● **Task instructions**
Each record that comes next should be output exactly; pictures do not belong in the copy.

===== Input data =====

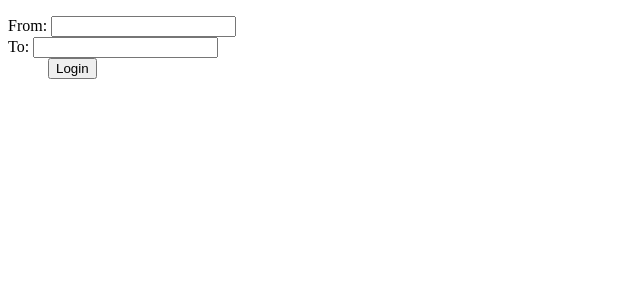
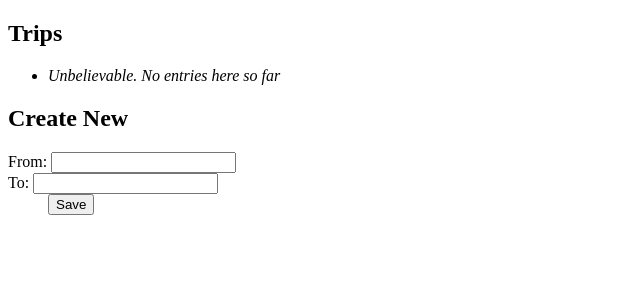
Before and after one commit to jambroo/worlds_collide, a Flask app: page / in a window 1280 px wide. Shown: the top 300 px of the page, without its empty margins (0-640 px from the left). Run offline with Flask 2, Linux system fonts and the light colour scheme; data that the repository does not hold is empty.

Commit message:
template updated to have input fields to save to Cassandra.

```diff
--- a/worlds_collide/__init__.py
+++ b/worlds_collide/__init__.py
@@ -1,5 +1,6 @@
 from flask import Flask, request, session, g, redirect, url_for, abort, \
      render_template, flash
+from cassandra.cluster import Cluster
 
 from .models.trip import Trip
 
@@ -9,8 +10,14 @@ app.config.from_envvar('WORLDS_COLLIDE_SETTINGS')
 
 @app.route('/')
 def main():
-    session['username'] = "james"
-    return render_template('index.html')
+    cluster = Cluster()
+    session = cluster.connect()
+    session.set_keyspace('trips')
+    rows = session.execute('SELECT id, from_place, to_place FROM trips')
+    # for trip in rows:
+        # print("heh: "+str(trip.id))
+
+    return render_template('index.html', trips=rows)
 
 @app.route('/new', methods=['POST'])
 def new():
@@ -18,6 +25,11 @@ def new():
         try:
             trip = Trip(request.form["from"], request.form["to"])
             flash("New entry was submitted: %s" % trip.display())
+
+            cluster = Cluster()
+            session = cluster.connect()
+            session.set_keyspace('trips')
+            session.execute("INSERT INTO trips (id, from_place, to_place) VALUES (uuid(), %s, %s)", (request.form["from"], request.form["to"], ))
         except:
             flash("An error ocurred while submitting trip.")
     return redirect(url_for('main'))
--- a/worlds_collide/templates/index.html
+++ b/worlds_collide/templates/index.html
@@ -1,11 +1,20 @@
 {% extends "layout.html" %}
 {% block body %}
+  <h2>Trips</h2>
+  <ul>
+  {% for entry in trips %}
+    <li>{{ entry.from_place }} -&gt; {{ entry.to_place }}
+  {% else %}
+    <li><em>Unbelievable.  No entries here so far</em>
+  {% endfor %}
+  </ul>
+  <h2>Create New</h2>
   {% if error %}<p class=error><strong>Error:</strong> {{ error }}{% endif %}
   <form action="{{ url_for('new') }}" method=post>
     <dl>
       <dt>From: <input type=text name=from>
       <dt>To: <input type=text name=to>
-      <dd><input type=submit value=Login>
+      <dd><input type=submit value=Save>
     </dl>
   </form>
 {% endblock %}
```
Also changed, not shown: README.md (added), 2 other files.
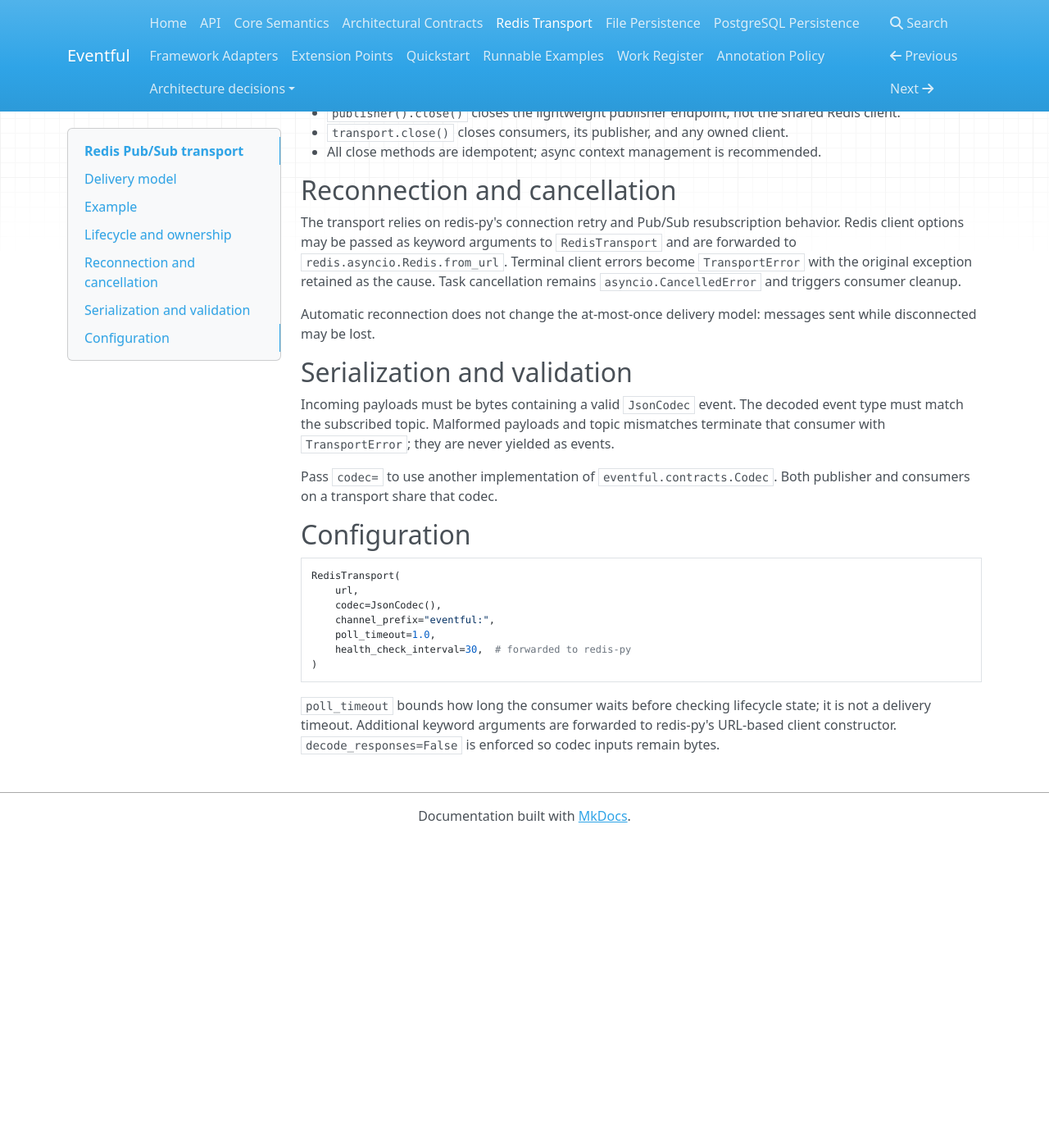
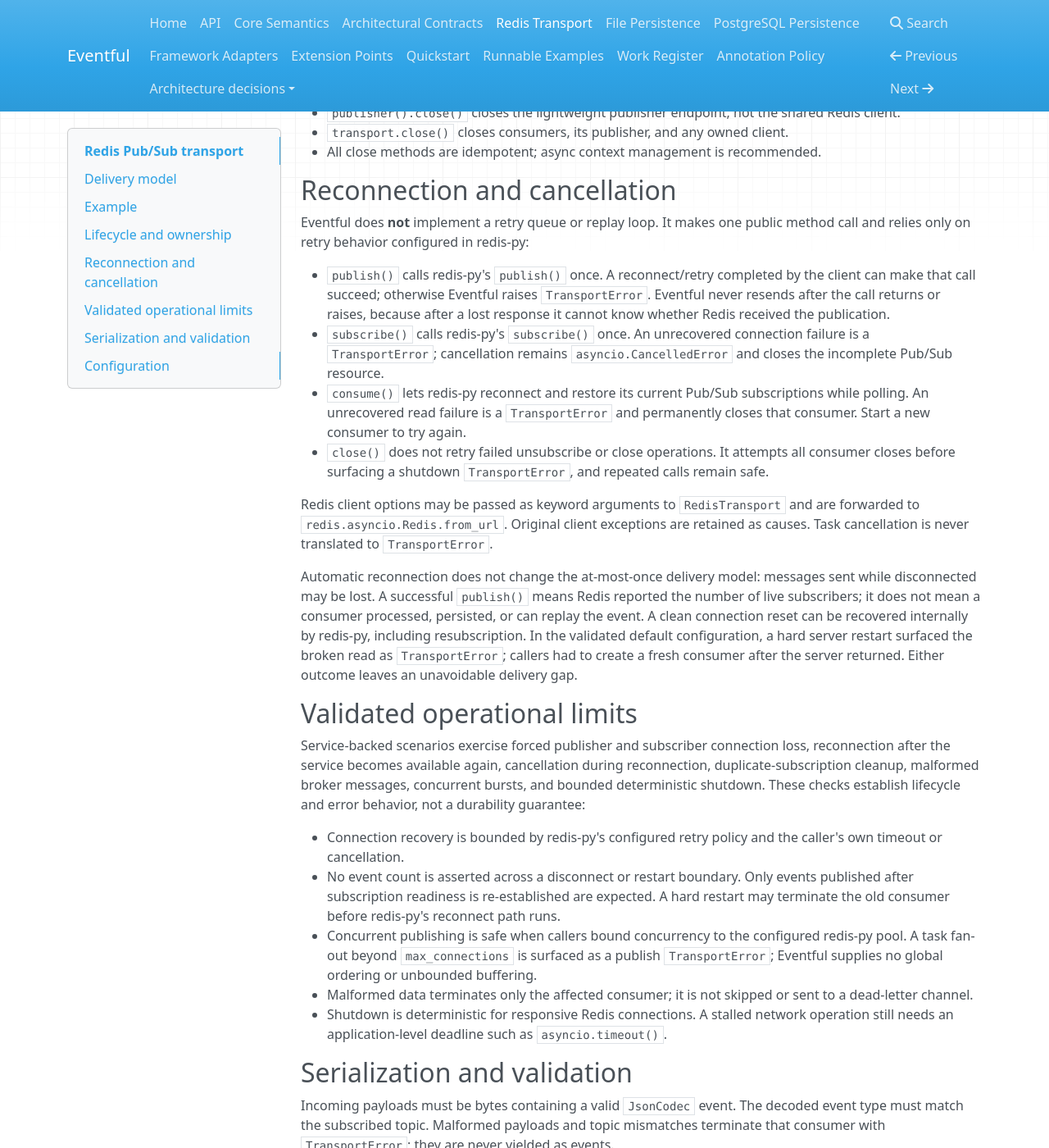
Before and after one commit to Forebase/Eventful, an MkDocs documentation site: the page built from docs/redis.md, in a window 1280 px wide and 1400 px high, scrolled down 1479 px. Shown: the whole window at 82% size. Built offline with MkDocs 1.6.1, drawn with Linux system fonts in a browser that asks for light colours; nearby versions of some CDN libraries; before the commit the page ends 2502 px from its top, so only the background shows below that.

Commit message:
test: validate Redis operational failure boundaries

```diff
--- a/docs/redis.md
+++ b/docs/redis.md
@@ -81,15 +81,56 @@ lazily when explicit coordination is unnecessary.
 
 ## Reconnection and cancellation
 
-The transport relies on redis-py's connection retry and Pub/Sub resubscription
-behavior. Redis client options may be passed as keyword arguments to
-`RedisTransport` and are forwarded to `redis.asyncio.Redis.from_url`. Terminal
-client errors become `TransportError` with the original exception retained as the
-cause. Task cancellation remains `asyncio.CancelledError` and triggers consumer
-cleanup.
+Eventful does **not** implement a retry queue or replay loop. It makes one public
+method call and relies only on retry behavior configured in redis-py:
+
+- `publish()` calls redis-py's `publish()` once. A reconnect/retry completed by the
+  client can make that call succeed; otherwise Eventful raises `TransportError`.
+  Eventful never resends after the call returns or raises, because after a lost
+  response it cannot know whether Redis received the publication.
+- `subscribe()` calls redis-py's `subscribe()` once. An unrecovered connection
+  failure is a `TransportError`; cancellation remains `asyncio.CancelledError` and
+  closes the incomplete Pub/Sub resource.
+- `consume()` lets redis-py reconnect and restore its current Pub/Sub subscriptions
+  while polling. An unrecovered read failure is a `TransportError` and permanently
+  closes that consumer. Start a new consumer to try again.
+- `close()` does not retry failed unsubscribe or close operations. It attempts all
+  consumer closes before surfacing a shutdown `TransportError`, and repeated calls
+  remain safe.
+
+Redis client options may be passed as keyword arguments to `RedisTransport` and
+are forwarded to `redis.asyncio.Redis.from_url`. Original client exceptions are
+retained as causes. Task cancellation is never translated to `TransportError`.
 
 Automatic reconnection does not change the at-most-once delivery model: messages
-sent while disconnected may be lost.
+sent while disconnected may be lost. A successful `publish()` means Redis reported
+the number of live subscribers; it does not mean a consumer processed, persisted,
+or can replay the event. A clean connection reset can be recovered internally by
+redis-py, including resubscription. In the validated default configuration, a hard
+server restart surfaced the broken read as `TransportError`; callers had to create
+a fresh consumer after the server returned. Either outcome leaves an unavoidable
+delivery gap.
+
+## Validated operational limits
+
+Service-backed scenarios exercise forced publisher and subscriber connection
+loss, reconnection after the service becomes available again, cancellation during
+reconnection, duplicate-subscription cleanup, malformed broker messages,
+concurrent bursts, and bounded deterministic shutdown. These checks establish
+lifecycle and error behavior, not a durability guarantee:
+
+- Connection recovery is bounded by redis-py's configured retry policy and the
+  caller's own timeout or cancellation.
+- No event count is asserted across a disconnect or restart boundary. Only events
+  published after subscription readiness is re-established are expected. A hard
+  restart may terminate the old consumer before redis-py's reconnect path runs.
+- Concurrent publishing is safe when callers bound concurrency to the configured
+  redis-py pool. A task fan-out beyond `max_connections` is surfaced as a publish
+  `TransportError`; Eventful supplies no global ordering or unbounded buffering.
+- Malformed data terminates only the affected consumer; it is not skipped or sent
+  to a dead-letter channel.
+- Shutdown is deterministic for responsive Redis connections. A stalled network
+  operation still needs an application-level deadline such as `asyncio.timeout()`.
 
 ## Serialization and validation
 
```
Also changed, not shown: docs/work-register.md (+1 -1 lines), 2 other files.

=====

● **Answer section**
Before and after one commit to jambroo/worlds_collide, a Flask app: page / in a window 1280 px wide. Shown: the top 300 px of the page, without its empty margins (0-640 px from the left). Run offline with Flask 2, Linux system fonts and the light colour scheme; data that the repository does not hold is empty.

Commit message:
template updated to have input fields to save to Cassandra.

```diff
--- a/worlds_collide/__init__.py
+++ b/worlds_collide/__init__.py
@@ -1,5 +1,6 @@
 from flask import Flask, request, session, g, redirect, url_for, abort, \
      render_template, flash
+from cassandra.cluster import Cluster
 
 from .models.trip import Trip
 
@@ -9,8 +10,14 @@ app.config.from_envvar('WORLDS_COLLIDE_SETTINGS')
 
 @app.route('/')
 def main():
-    session['username'] = "james"
-    return render_template('index.html')
+    cluster = Cluster()
+    session = cluster.connect()
+    session.set_keyspace('trips')
+    rows = session.execute('SELECT id, from_place, to_place FROM trips')
+    # for trip in rows:
+        # print("heh: "+str(trip.id))
+
+    return render_template('index.html', trips=rows)
 
 @app.route('/new', methods=['POST'])
 def new():
@@ -18,6 +25,11 @@ def new():
         try:
             trip = Trip(request.form["from"], request.form["to"])
             flash("New entry was submitted: %s" % trip.display())
+
+            cluster = Cluster()
+            session = cluster.connect()
+            session.set_keyspace('trips')
+            session.execute("INSERT INTO trips (id, from_place, to_place) VALUES (uuid(), %s, %s)", (request.form["from"], request.form["to"], ))
         except:
             flash("An error ocurred while submitting trip.")
     return redirect(url_for('main'))
--- a/worlds_collide/templates/index.html
+++ b/worlds_collide/templates/index.html
@@ -1,11 +1,20 @@
 {% extends "layout.html" %}
 {% block body %}
+  <h2>Trips</h2>
+  <ul>
+  {% for entry in trips %}
+    <li>{{ entry.from_place }} -&gt; {{ entry.to_place }}
+  {% else %}
+    <li><em>Unbelievable.  No entries here so far</em>
+  {% endfor %}
+  </ul>
+  <h2>Create New</h2>
   {% if error %}<p class=error><strong>Error:</strong> {{ error }}{% endif %}
   <form action="{{ url_for('new') }}" method=post>
     <dl>
       <dt>From: <input type=text name=from>
       <dt>To: <input type=text name=to>
-      <dd><input type=submit value=Login>
+      <dd><input type=submit value=Save>
     </dl>
   </form>
 {% endblock %}
```
Also changed, not shown: README.md (added), 2 other files.
Before and after one commit to Forebase/Eventful, an MkDocs documentation site: the page built from docs/redis.md, in a window 1280 px wide and 1400 px high, scrolled down 1479 px. Shown: the whole window at 82% size. Built offline with MkDocs 1.6.1, drawn with Linux system fonts in a browser that asks for light colours; nearby versions of some CDN libraries; before the commit the page ends 2502 px from its top, so only the background shows below that.

Commit message:
test: validate Redis operational failure boundaries

```diff
--- a/docs/redis.md
+++ b/docs/redis.md
@@ -81,15 +81,56 @@ lazily when explicit coordination is unnecessary.
 
 ## Reconnection and cancellation
 
-The transport relies on redis-py's connection retry and Pub/Sub resubscription
-behavior. Redis client options may be passed as keyword arguments to
-`RedisTransport` and are forwarded to `redis.asyncio.Redis.from_url`. Terminal
-client errors become `TransportError` with the original exception retained as the
-cause. Task cancellation remains `asyncio.CancelledError` and triggers consumer
-cleanup.
+Eventful does **not** implement a retry queue or replay loop. It makes one public
+method call and relies only on retry behavior configured in redis-py:
+
+- `publish()` calls redis-py's `publish()` once. A reconnect/retry completed by the
+  client can make that call succeed; otherwise Eventful raises `TransportError`.
+  Eventful never resends after the call returns or raises, because after a lost
+  response it cannot know whether Redis received the publication.
+- `subscribe()` calls redis-py's `subscribe()` once. An unrecovered connection
+  failure is a `TransportError`; cancellation remains `asyncio.CancelledError` and
+  closes the incomplete Pub/Sub resource.
+- `consume()` lets redis-py reconnect and restore its current Pub/Sub subscriptions
+  while polling. An unrecovered read failure is a `TransportError` and permanently
+  closes that consumer. Start a new consumer to try again.
+- `close()` does not retry failed unsubscribe or close operations. It attempts all
+  consumer closes before surfacing a shutdown `TransportError`, and repeated calls
+  remain safe.
+
+Redis client options may be passed as keyword arguments to `RedisTransport` and
+are forwarded to `redis.asyncio.Redis.from_url`. Original client exceptions are
+retained as causes. Task cancellation is never translated to `TransportError`.
 
 Automatic reconnection does not change the at-most-once delivery model: messages
-sent while disconnected may be lost.
+sent while disconnected may be lost. A successful `publish()` means Redis reported
+the number of live subscribers; it does not mean a consumer processed, persisted,
+or can replay the event. A clean connection reset can be recovered internally by
+redis-py, including resubscription. In the validated default configuration, a hard
+server restart surfaced the broken read as `TransportError`; callers had to create
+a fresh consumer after the server returned. Either outcome leaves an unavoidable
+delivery gap.
+
+## Validated operational limits
+
+Service-backed scenarios exercise forced publisher and subscriber connection
+loss, reconnection after the service becomes available again, cancellation during
+reconnection, duplicate-subscription cleanup, malformed broker messages,
+concurrent bursts, and bounded deterministic shutdown. These checks establish
+lifecycle and error behavior, not a durability guarantee:
+
+- Connection recovery is bounded by redis-py's configured retry policy and the
+  caller's own timeout or cancellation.
+- No event count is asserted across a disconnect or restart boundary. Only events
+  published after subscription readiness is re-established are expected. A hard
+  restart may terminate the old consumer before redis-py's reconnect path runs.
+- Concurrent publishing is safe when callers bound concurrency to the configured
+  redis-py pool. A task fan-out beyond `max_connections` is surfaced as a publish
+  `TransportError`; Eventful supplies no global ordering or unbounded buffering.
+- Malformed data terminates only the affected consumer; it is not skipped or sent
+  to a dead-letter channel.
+- Shutdown is deterministic for responsive Redis connections. A stalled network
+  operation still needs an application-level deadline such as `asyncio.timeout()`.
 
 ## Serialization and validation
 
```
Also changed, not shown: docs/work-register.md (+1 -1 lines), 2 other files.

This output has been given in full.